Paytm IPO: The largest digital payments provider in India, One 97 Communications Ltd., which runs Paytm, has seen the worst first-year share decline among major IPOs in the past ten years, and the agony is only getting worse.
One year after its $2.4 billion offering, the largest ever in India at the time, the company, whose founder compared its difficulties to those faced by Tesla Inc. shortly after the listing, has seen its shares lose 75% of its market value. Since Spain’s Bankia SA’s 82% loss in 2012, the decline is the sharpest first-year slide internationally among IPOs that raised at least the same amount, according to data compiled by Bloomberg.
Paytm debuted at a time when India’s IPO market was infatuated with computer businesses, but its dismal first anniversary highlights a loss of faith in its capacity to turn a profit. It is one of many businesses that listed with valuations that many people believed to be inflated.
This week, the stock’s losses widened as worries about the emergence of a possible rival owned by India’s largest conglomerate increased. As a lock-up period included in the IPO expired last week, Japan’s SoftBank Group Corp. sold shares it had in Paytm, causing a three-day decline.

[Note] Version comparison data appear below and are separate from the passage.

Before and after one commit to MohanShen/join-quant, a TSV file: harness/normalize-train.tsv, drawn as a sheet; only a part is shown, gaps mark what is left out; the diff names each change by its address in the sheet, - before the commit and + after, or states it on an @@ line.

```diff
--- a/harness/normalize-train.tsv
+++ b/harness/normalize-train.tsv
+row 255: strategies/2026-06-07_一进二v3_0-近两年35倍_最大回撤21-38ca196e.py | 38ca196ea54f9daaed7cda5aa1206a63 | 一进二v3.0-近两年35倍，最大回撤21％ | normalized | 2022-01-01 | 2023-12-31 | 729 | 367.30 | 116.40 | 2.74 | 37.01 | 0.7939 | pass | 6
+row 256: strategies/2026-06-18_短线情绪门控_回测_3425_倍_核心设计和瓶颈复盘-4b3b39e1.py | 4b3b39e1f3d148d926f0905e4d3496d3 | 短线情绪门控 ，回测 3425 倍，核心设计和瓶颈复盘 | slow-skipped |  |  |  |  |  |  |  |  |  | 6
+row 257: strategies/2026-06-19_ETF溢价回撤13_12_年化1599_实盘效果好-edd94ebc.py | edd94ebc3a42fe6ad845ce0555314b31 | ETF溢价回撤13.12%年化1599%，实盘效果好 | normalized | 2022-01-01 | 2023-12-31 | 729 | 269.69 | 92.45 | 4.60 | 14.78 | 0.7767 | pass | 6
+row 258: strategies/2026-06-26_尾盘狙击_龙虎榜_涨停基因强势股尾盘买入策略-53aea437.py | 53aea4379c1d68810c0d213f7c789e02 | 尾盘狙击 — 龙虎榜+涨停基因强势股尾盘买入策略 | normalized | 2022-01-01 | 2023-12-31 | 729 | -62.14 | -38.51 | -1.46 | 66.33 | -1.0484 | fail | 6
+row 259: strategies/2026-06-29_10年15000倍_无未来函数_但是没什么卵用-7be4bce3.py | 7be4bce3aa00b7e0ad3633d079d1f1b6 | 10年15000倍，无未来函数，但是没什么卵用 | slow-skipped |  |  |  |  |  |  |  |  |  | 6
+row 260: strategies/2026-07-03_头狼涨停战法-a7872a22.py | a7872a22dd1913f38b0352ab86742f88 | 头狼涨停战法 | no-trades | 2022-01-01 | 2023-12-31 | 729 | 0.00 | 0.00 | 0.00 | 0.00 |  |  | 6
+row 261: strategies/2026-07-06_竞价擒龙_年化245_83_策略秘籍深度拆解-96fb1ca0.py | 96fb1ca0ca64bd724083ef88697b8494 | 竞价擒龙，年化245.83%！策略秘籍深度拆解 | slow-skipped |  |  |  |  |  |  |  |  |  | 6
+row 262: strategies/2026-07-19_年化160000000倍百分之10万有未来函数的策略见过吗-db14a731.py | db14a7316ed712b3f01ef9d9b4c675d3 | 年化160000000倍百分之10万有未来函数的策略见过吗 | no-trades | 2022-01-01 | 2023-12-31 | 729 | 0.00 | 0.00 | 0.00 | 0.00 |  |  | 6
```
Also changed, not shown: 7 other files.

With the 30% decrease in November, the decline from the IPO price of 2,150 rupees is now 79%.
As a result of investors avoiding losing companies in a deteriorating macroeconomic climate, tech equities have fallen across the board. This week, a note was published by analysts at JM Financial Ltd. led by Sachin Dixit.

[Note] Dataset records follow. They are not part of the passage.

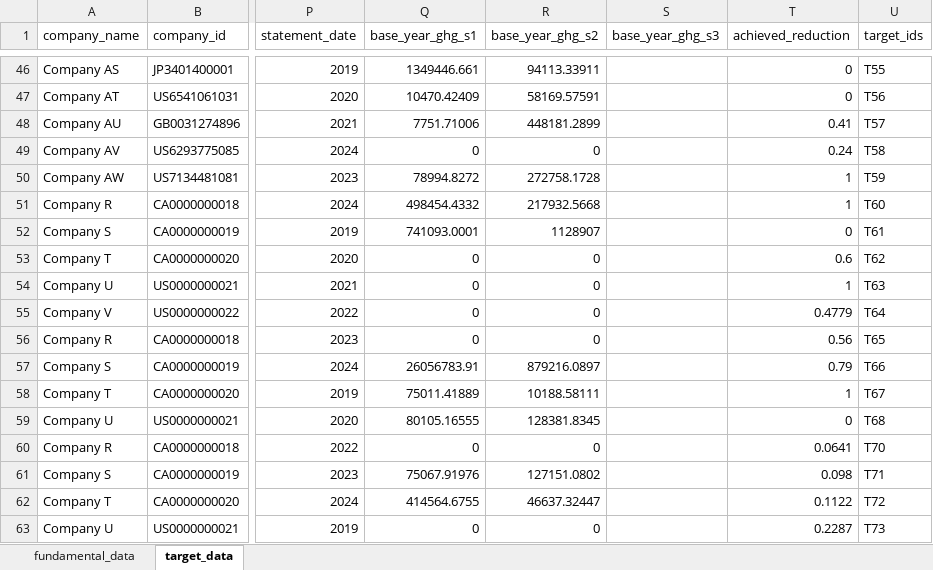
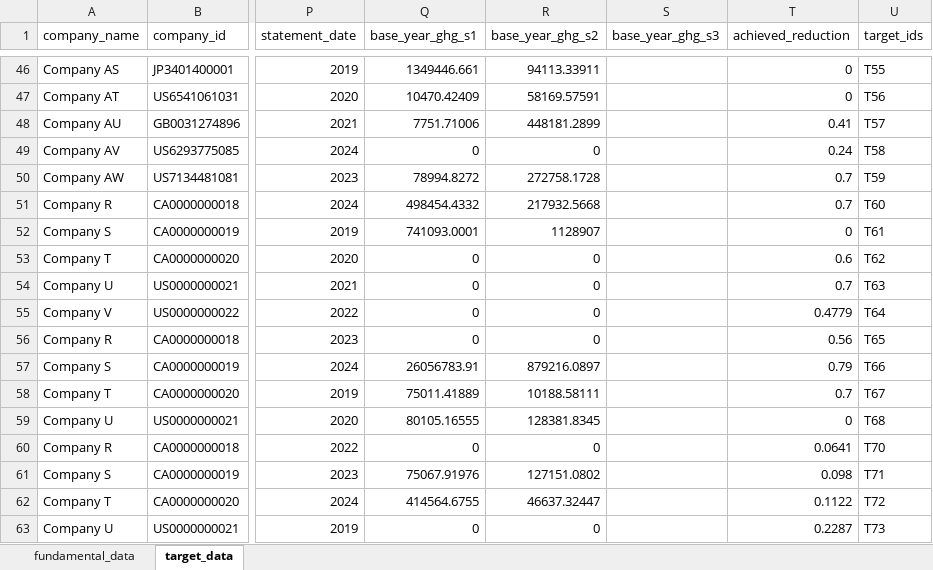
Before and after one commit to WWF-Sweden/ITR-tool, an Excel workbook: examples/data/data_provider_example.xlsx, sheet target_data, drawn as a sheet; only a part is shown, gaps mark what is left out; values as stored, in another font and other column widths than the file's, no borders; table styles not drawn; the diff covers the shown part only; the diff names each change by its address in the sheet, - before the commit and + after, or states it on an @@ line.

```diff
--- a/examples/data/data_provider_example.xlsx (sheet target_data)
+++ b/examples/data/data_provider_example.xlsx (sheet target_data)
-T50:T51 (achieved_reduction): 1
+T50:T51 (achieved_reduction): 0.7
-T54 (achieved_reduction): 1
+T54 (achieved_reduction): 0.7
-T58 (achieved_reduction): 1
+T58 (achieved_reduction): 0.7
```
Also changed, not shown: 26 edited cells elsewhere in this sheet, 7 other files.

“This feedback has been well received by company managements and we are seeing all Indian internet companies not just prioritizing profitability but also communicating the path forward explicitly,” they wrote.
Although they never traded beyond the listing price, Paytm shares were offered at the top of a marketed range following an offering that generated significant interest from investors and funds. Traditional international stock pickers like BlackRock Inc. and the Canada Pension Plan Investment Board were drawn to the transaction.
“In every rally, the market as a whole gets too excited about something,” said Shridatta Bhandwaldar, head of equities at Canara Robeco Asset Management. “In 2006-2008, we got too excited about construction companies and capital goods companies. In 2013-2014, we got too excited about midcaps. In 2017-2019 we got extremely excited about non-banking financial companies and in 2020-2022 people were just too excited about technology.”
“Some of these companies have good business models,” he said, adding that “still, you feel there is not enough margin of safety because these are evolving businesses.”